EXTRACTED MATERIAL:

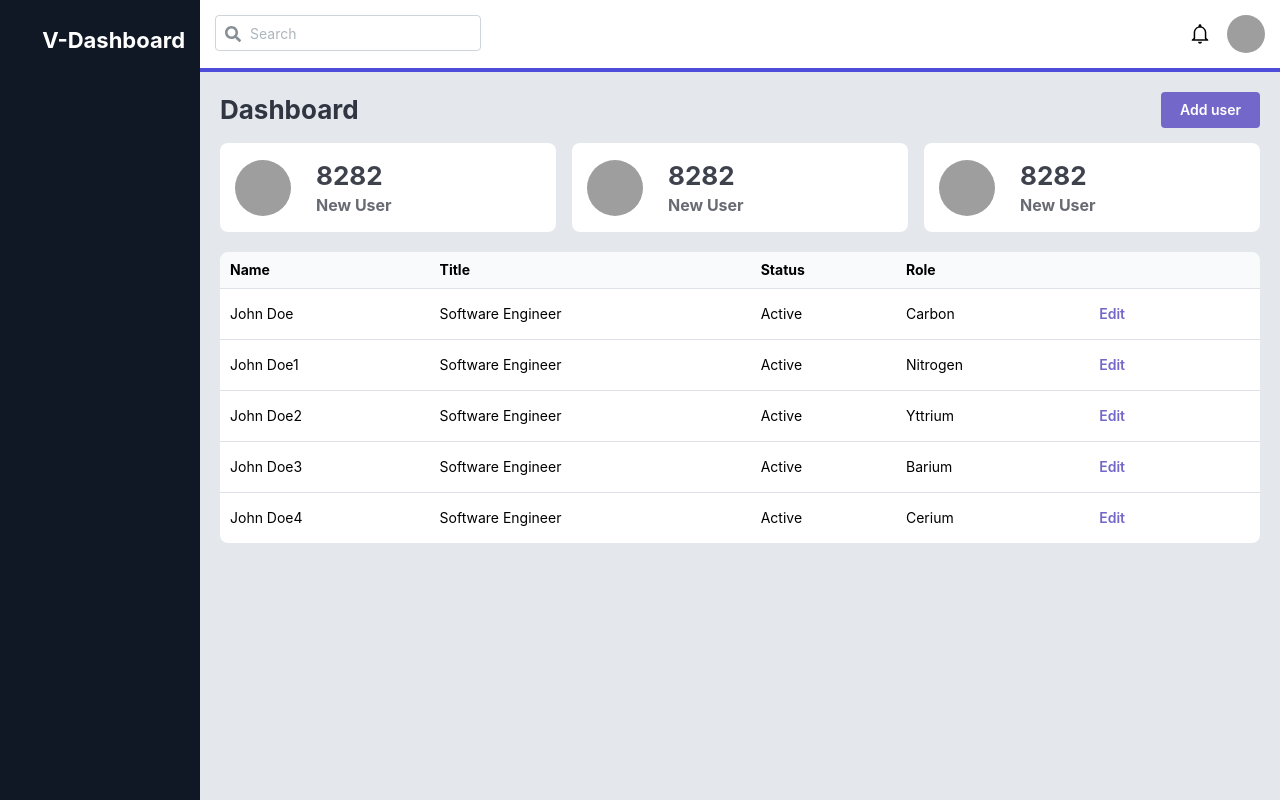
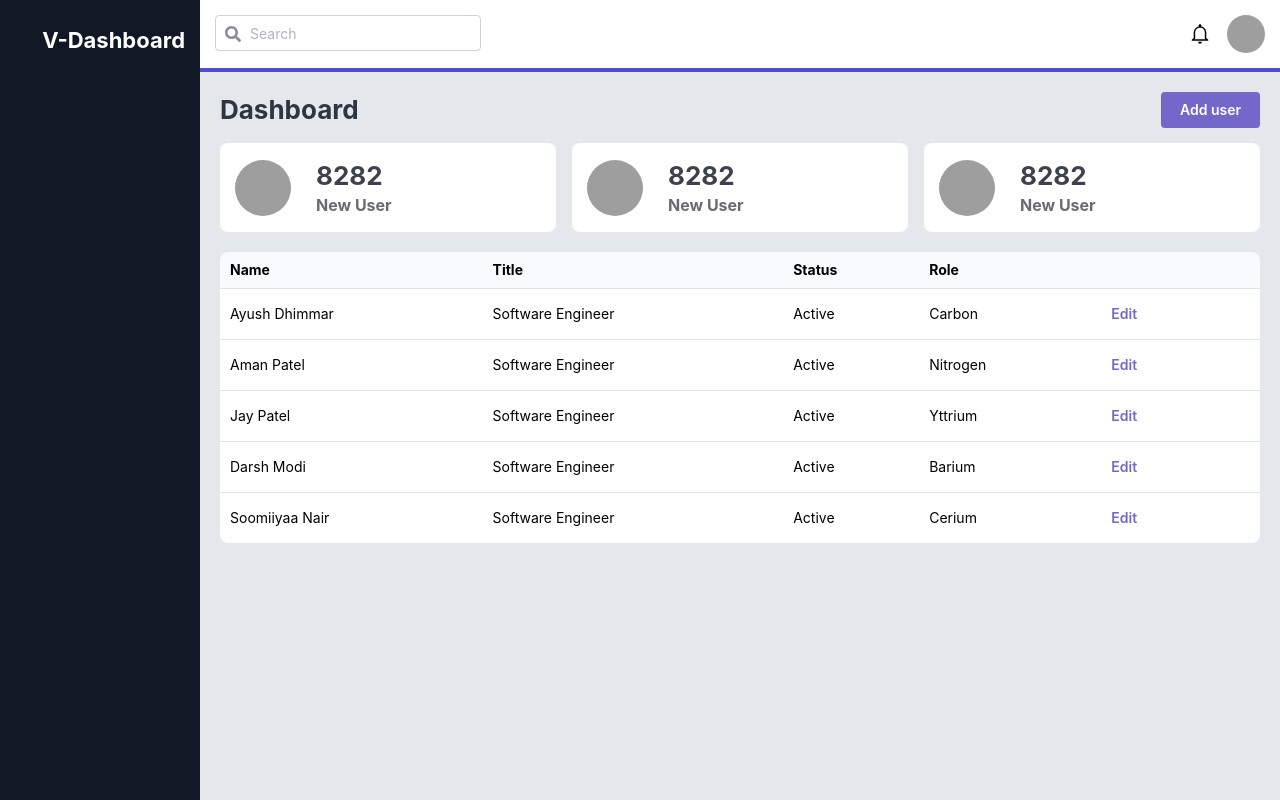
Before and after one commit to iaayush07/crud-react, a React (Vite) app: page / in a window 1280 px wide. Built offline with nearby package versions, Linux system fonts and the light colour scheme; data requests are answered from the project's data file; grey boxes are pictures that could not be loaded.

Commit message:
feat : fetch user list data

```diff
--- a/database/db.json
+++ b/database/db.json
@@ -1,31 +1,31 @@
 {
     "users": [
         {
-            "name": "John Doe",
+            "name": "Ayush Dhimmar",
             "title": "Software Engineer",
             "status": "Active",
             "role": "Carbon"
         },
         {
-            "name": "John Doe",
+            "name": "Aman Patel",
             "title": "Software Engineer",
             "status": "Active",
             "role": "Nitrogen"
         },
         {
-            "name": "John Doe",
+            "name": "Jay Patel",
             "title": "Software Engineer",
             "status": "Active",
             "role": "Yttrium"
         },
         {
-            "name": "John Doe",
+            "name": "Darsh Modi",
             "title": "Software Engineer",
             "status": "Active",
             "role": "Barium"
         },
         {
-            "name": "John Doe",
+            "name": "Soomiiyaa Nair",
             "title": "Software Engineer",
             "status": "Active",
             "role": "Cerium"
--- a/src/pages/UserList.jsx
+++ b/src/pages/UserList.jsx
@@ -2,22 +2,19 @@ import { Box, Title, Grid, Flex, Avatar, Button, Table } from '@mantine/core'
 import React, { useEffect, useState } from 'react'
 import { Link } from 'react-router-dom';
 
-const elements = [
-  { name: 'John Doe', title: 'Software Engineer', status: 'Active', role: 'Carbon' },
-  { name: 'John Doe1', title: 'Software Engineer', status: 'Active', role: 'Nitrogen' },
-  { name: 'John Doe2', title: 'Software Engineer', status: 'Active', role: 'Yttrium' },
-  { name: 'John Doe3', title: 'Software Engineer', status: 'Active', role: 'Barium' },
-  { name: 'John Doe4', title: 'Software Engineer', status: 'Active', role: 'Cerium' },
-];
+const UserList = () => {
+  const [users, setUsers] = useState([])
 
-const UserList = () => {
-  // const [users, setUsers] = useState([])
-  // function getUsers() {
-  //   fetch("http://localhost:3000/users").then(res => {
-  //     setUsers(res)
-  //   })
-  // }
-  // useEffect(getUsers(), [])
+  function getUsers() {
+    fetch("http://localhost:3000/users")
+  .then(res => res.json())
+  .then(data => setUsers(data))
+  .catch(error => console.error("Failed to fetch users:", error))
+  }
+
+  useEffect(() => {
+    getUsers()
+  }, [])
 
   return (
     <Box px="20" pt="20" className='userlist'>
@@ -81,7 +78,7 @@ const UserList = () => {
           </Table.Thead>
           <Table.Tbody>
             {
-              elements.map((element) => (
+              users.map((element) => (
                 <Table.Tr key={element.name} bg="#ffffff">
                   <Table.Td>{element.name}</Table.Td>
                   <Table.Td>{element.title}</Table.Td>
```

TASK TO COMPLETE: When a line in the material contains the string "Table", copy that line.

TASK SOLUTION:
@@ -2,22 +2,19 @@ import { Box, Title, Grid, Flex, Avatar, Button, Table } from '@mantine/core'
           </Table.Thead>
           <Table.Tbody>
                 <Table.Tr key={element.name} bg="#ffffff">
                   <Table.Td>{element.name}</Table.Td>
                   <Table.Td>{element.title}</Table.Td>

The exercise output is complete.